■ What is required: The required response is the number of lines in the entries that include the word "class", with nothing added.

[Web page revision data]
· · · ·

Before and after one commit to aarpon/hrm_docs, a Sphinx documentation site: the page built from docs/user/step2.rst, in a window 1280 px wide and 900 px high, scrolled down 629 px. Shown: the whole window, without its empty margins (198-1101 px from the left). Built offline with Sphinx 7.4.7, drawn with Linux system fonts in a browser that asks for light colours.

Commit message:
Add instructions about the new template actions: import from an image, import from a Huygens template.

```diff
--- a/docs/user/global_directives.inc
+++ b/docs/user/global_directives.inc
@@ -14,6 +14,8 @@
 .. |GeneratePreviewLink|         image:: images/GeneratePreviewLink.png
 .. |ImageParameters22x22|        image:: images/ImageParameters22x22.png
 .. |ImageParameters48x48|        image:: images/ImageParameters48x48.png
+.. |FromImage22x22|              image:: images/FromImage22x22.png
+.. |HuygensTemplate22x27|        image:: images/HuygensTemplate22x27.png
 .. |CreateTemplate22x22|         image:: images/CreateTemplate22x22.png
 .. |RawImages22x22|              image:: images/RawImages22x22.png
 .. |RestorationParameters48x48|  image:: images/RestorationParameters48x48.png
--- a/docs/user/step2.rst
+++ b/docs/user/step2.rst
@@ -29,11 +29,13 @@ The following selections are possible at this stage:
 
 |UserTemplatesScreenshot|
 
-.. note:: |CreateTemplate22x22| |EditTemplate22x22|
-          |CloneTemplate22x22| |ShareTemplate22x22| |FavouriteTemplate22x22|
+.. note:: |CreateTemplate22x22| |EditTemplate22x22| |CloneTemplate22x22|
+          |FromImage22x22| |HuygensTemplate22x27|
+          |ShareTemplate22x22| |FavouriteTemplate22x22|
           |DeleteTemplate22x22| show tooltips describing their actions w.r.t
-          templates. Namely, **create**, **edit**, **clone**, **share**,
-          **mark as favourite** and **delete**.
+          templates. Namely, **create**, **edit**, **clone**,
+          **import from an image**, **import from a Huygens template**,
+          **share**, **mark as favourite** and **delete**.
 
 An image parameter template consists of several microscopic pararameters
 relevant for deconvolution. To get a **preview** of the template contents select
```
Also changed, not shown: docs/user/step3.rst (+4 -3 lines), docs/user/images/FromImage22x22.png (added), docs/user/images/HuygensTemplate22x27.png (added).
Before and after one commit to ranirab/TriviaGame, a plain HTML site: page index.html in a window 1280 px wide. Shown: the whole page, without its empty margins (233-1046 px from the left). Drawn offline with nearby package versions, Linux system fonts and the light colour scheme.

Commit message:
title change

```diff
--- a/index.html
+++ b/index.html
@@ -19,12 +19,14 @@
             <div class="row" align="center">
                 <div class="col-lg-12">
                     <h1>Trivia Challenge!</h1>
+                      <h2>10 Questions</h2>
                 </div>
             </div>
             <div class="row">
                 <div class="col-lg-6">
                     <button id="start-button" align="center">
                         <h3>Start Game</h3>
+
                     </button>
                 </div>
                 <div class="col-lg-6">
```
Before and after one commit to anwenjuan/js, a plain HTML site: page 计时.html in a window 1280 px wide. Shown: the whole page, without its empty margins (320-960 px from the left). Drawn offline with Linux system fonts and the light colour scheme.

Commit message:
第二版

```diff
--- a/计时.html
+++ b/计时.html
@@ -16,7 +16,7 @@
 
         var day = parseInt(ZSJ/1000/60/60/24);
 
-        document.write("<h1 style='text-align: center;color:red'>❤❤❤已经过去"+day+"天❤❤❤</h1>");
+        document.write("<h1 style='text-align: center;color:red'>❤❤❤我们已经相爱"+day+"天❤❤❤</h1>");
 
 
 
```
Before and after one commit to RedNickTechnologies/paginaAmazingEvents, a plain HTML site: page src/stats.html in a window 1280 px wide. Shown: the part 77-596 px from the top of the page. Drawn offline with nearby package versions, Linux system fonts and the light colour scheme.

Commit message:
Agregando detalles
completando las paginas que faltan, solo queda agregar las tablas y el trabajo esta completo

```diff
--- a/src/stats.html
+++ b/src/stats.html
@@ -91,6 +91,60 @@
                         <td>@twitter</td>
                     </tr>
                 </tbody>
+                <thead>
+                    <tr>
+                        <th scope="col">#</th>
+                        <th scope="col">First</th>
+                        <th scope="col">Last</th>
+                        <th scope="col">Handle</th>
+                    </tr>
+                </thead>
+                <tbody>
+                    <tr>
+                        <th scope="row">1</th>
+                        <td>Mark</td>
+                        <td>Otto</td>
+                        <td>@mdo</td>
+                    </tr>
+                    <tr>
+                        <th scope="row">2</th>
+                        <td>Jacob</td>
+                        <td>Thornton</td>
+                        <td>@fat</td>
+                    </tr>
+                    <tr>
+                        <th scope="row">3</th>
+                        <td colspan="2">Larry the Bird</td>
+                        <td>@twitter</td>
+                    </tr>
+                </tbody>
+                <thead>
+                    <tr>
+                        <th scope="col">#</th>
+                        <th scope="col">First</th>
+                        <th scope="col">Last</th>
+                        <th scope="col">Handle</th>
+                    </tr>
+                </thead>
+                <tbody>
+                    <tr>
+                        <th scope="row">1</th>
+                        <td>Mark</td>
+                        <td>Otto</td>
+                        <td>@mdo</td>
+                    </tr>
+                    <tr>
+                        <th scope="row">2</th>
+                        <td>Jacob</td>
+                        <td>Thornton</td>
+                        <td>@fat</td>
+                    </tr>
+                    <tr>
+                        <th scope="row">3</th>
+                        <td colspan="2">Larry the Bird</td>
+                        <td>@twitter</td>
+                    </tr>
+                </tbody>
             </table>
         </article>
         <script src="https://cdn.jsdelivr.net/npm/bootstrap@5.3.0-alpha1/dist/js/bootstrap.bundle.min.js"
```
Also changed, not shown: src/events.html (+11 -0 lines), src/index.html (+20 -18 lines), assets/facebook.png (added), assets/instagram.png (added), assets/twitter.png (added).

· · · ·

■ Task response: 5